- Lower Thresholds for Notice: A termination of 50 or more employees within a 30-day period now triggers the WARN notice requirement for an employer, regardless of the employees’ tenure with the employer, or hours of work.
- Expanded Scope of Coverage: In determining whether the thresholds for notice have been met, employers must now count all terminations made by the employer within the entire state, rather than looking at a single place or facility of employment.
- Increased Notice Period: The advance notice period prior to discharging an employee has been increased from 60 days under the prior law to 90 days.
- Expansion of Covered Employers: The requirements apply to employers with 100 or more employees. Again, the number of employees that an employer must count for these purposes includes all part-time employees, regardless of the length of the employees’ employment, or hours worked by the employees in a week.

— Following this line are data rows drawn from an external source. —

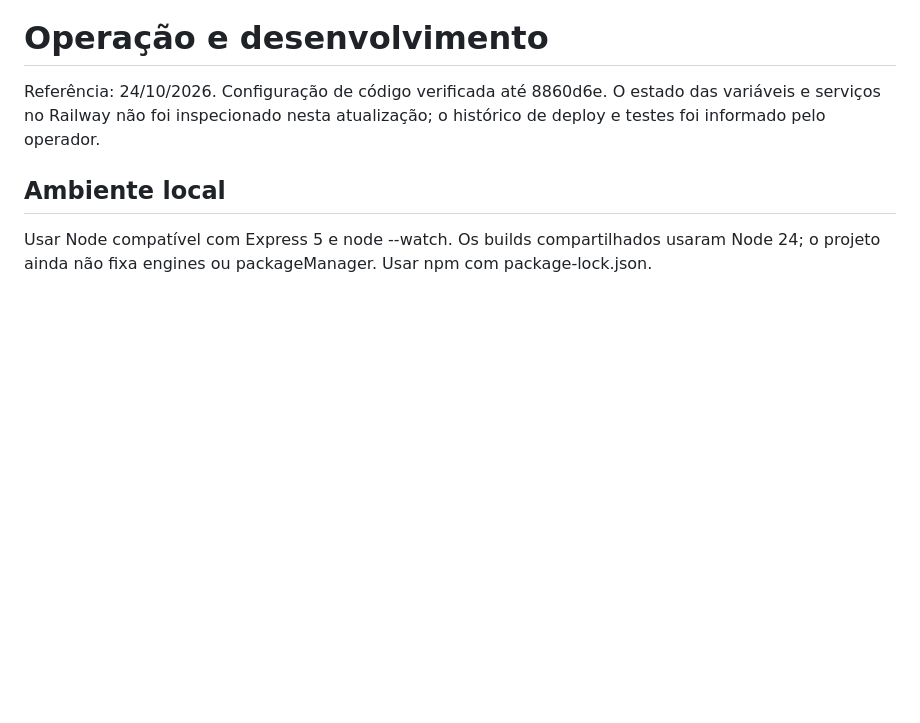
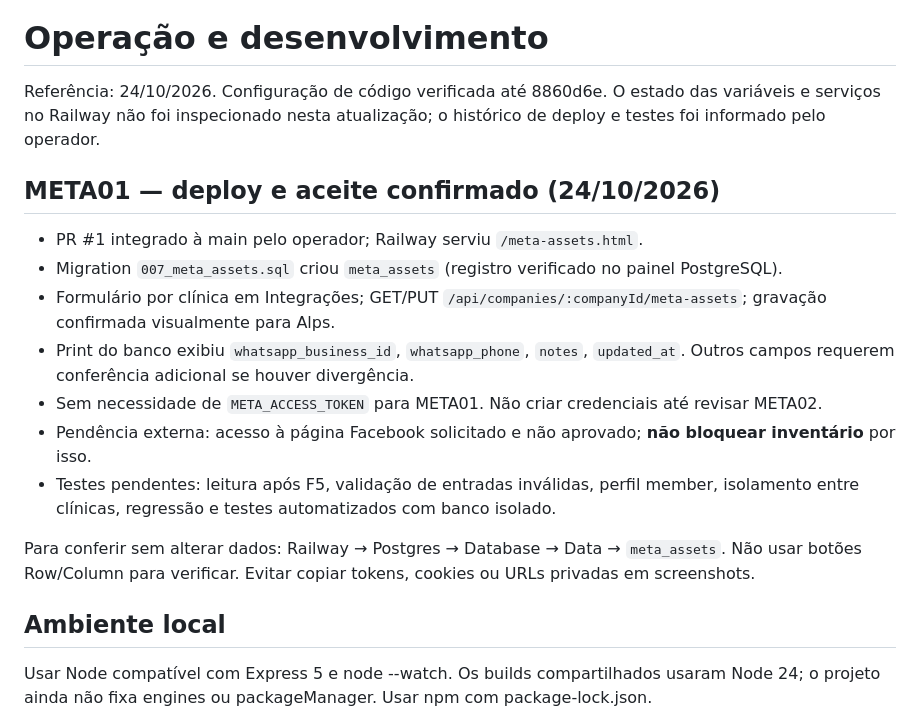
Before and after one commit to matioly/meta_ads_ai, a Markdown page: docs/OPERACAO.md, the part around the change. Drawn GitHub-style; blank space fills up the shorter version.

Commit message:
docs: record META01 Railway validation and META02 handoff

```diff
--- a/docs/OPERACAO.md
+++ b/docs/OPERACAO.md
@@ -1,6 +1,18 @@
 # Operação e desenvolvimento
 
 Referência: 24/10/2026. Configuração de código verificada até 8860d6e. O estado das variáveis e serviços no Railway não foi inspecionado nesta atualização; o histórico de deploy e testes foi informado pelo operador.
+
+## META01 — deploy e aceite confirmado (24/10/2026)
+
+- PR #1 integrado à main pelo operador; Railway serviu `/meta-assets.html`.
+- Migration `007_meta_assets.sql` criou `meta_assets` (registro verificado no painel PostgreSQL).
+- Formulário por clínica em Integrações; GET/PUT `/api/companies/:companyId/meta-assets`; gravação confirmada visualmente para Alps.
+- Print do banco exibiu `whatsapp_business_id`, `whatsapp_phone`, `notes`, `updated_at`. Outros campos requerem conferência adicional se houver divergência.
+- Sem necessidade de `META_ACCESS_TOKEN` para META01. Não criar credenciais até revisar META02.
+- Pendência externa: acesso à página Facebook solicitado e não aprovado; **não bloquear inventário** por isso.
+- Testes pendentes: leitura após F5, validação de entradas inválidas, perfil member, isolamento entre clínicas, regressão e testes automatizados com banco isolado.
+
+Para conferir sem alterar dados: Railway → Postgres → Database → Data → `meta_assets`. Não usar botões Row/Column para verificar. Evitar copiar tokens, cookies ou URLs privadas em screenshots.
 
 ## Ambiente local
 
```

- Mandatory Severance Pay: Perhaps the most significant change for employers is that severance pay is now required to be paid for all terminated workers in a mass layoff at a rate of one week of pay for each year worked for the company. This can increase to require four additional weeks of pay for each year of service in the event that the 90-day notice required is not provided. Under the pre-amendment WARN requirements, there was no automatic severance requirement and employers were only required to provide a severance payment in the event they failed to provide the required notice.
- Waiver Prohibition: The amendments also prohibit employees from waiving their rights to the above described severance, barring state or court approval.
New Jersey employers should take note that the new amendments will apply to any reductions in force that occur on or after the effective date of April 10, 2023. Employers should review the above changes prior to making any personnel decisions regarding layoffs. Employers should also review their termination policies with an employment attorney to ensure compliance with the above-described changes.